(Exercise inputs Opens)

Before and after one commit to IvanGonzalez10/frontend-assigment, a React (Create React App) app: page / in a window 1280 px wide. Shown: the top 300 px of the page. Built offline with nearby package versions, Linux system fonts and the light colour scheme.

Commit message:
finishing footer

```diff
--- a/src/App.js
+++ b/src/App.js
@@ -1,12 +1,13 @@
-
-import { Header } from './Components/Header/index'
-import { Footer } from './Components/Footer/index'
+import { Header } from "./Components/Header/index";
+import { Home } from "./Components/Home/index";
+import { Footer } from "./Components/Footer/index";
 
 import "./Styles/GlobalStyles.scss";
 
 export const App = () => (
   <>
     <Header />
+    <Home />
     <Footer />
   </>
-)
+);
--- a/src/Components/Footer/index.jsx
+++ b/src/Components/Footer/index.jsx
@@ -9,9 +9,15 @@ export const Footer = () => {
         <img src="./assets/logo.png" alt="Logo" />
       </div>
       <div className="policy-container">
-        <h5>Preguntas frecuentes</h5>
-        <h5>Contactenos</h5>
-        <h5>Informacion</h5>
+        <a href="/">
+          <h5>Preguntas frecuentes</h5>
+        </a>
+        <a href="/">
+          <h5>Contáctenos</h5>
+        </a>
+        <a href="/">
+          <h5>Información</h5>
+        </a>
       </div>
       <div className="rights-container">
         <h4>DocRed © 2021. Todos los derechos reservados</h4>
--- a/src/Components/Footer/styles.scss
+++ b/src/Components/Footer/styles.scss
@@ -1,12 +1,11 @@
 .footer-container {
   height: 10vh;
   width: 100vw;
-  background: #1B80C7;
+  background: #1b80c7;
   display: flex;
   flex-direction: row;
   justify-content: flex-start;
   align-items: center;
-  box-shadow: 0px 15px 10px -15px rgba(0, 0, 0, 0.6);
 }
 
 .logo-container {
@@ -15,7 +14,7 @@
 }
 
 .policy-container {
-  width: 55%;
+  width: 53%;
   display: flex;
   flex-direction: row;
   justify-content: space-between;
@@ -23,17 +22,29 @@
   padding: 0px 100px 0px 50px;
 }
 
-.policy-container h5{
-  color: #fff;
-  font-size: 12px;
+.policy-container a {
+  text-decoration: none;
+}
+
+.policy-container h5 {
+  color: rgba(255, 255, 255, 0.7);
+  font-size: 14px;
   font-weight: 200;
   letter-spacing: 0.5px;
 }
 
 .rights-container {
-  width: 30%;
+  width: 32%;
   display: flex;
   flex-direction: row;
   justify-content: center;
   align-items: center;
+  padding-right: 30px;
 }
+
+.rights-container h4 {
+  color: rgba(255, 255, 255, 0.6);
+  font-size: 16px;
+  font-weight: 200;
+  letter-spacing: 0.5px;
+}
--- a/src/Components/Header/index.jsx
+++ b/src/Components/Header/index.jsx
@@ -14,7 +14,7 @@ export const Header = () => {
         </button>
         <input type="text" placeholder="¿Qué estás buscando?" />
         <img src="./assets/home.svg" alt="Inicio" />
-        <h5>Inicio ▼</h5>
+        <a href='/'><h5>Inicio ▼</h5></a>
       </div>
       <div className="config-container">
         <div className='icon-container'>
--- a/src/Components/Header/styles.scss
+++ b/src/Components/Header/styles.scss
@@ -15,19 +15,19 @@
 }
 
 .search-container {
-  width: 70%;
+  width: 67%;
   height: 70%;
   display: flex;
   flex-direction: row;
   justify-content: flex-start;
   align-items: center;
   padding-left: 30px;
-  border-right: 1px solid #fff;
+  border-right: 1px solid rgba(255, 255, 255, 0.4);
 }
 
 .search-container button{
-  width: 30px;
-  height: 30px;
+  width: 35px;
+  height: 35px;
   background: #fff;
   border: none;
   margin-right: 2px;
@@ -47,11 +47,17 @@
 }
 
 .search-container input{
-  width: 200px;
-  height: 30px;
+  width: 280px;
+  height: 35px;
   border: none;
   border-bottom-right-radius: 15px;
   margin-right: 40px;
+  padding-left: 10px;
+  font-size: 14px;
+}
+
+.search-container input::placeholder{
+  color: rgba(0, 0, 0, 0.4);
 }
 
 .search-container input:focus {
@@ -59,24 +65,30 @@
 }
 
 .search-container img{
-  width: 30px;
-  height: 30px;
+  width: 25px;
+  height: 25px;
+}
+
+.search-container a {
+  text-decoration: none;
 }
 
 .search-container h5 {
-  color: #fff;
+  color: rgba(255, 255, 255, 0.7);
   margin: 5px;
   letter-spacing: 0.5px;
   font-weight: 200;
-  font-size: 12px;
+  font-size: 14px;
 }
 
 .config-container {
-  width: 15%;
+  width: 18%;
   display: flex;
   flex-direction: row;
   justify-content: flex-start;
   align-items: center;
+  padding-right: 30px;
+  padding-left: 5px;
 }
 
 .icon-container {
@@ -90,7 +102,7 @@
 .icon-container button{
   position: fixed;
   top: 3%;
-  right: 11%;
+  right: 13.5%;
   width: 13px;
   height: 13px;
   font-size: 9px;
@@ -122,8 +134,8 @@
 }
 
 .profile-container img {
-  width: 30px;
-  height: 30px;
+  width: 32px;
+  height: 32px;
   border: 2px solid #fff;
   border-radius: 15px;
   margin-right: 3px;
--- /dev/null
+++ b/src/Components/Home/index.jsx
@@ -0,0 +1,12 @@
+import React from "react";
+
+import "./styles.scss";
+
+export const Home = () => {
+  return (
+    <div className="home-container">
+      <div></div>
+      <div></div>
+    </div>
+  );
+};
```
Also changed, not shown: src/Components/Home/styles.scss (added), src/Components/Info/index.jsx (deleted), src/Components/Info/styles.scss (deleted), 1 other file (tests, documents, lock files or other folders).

(Exercise inputs Closes)

• Activity: Your answer must consist of every line from the listing that holds the string "border".

• Result below:
-  border-right: 1px solid #fff;
+  border-right: 1px solid rgba(255, 255, 255, 0.4);
   border: none;
   border: none;
   border-bottom-right-radius: 15px;
   border: 2px solid #fff;
   border-radius: 15px;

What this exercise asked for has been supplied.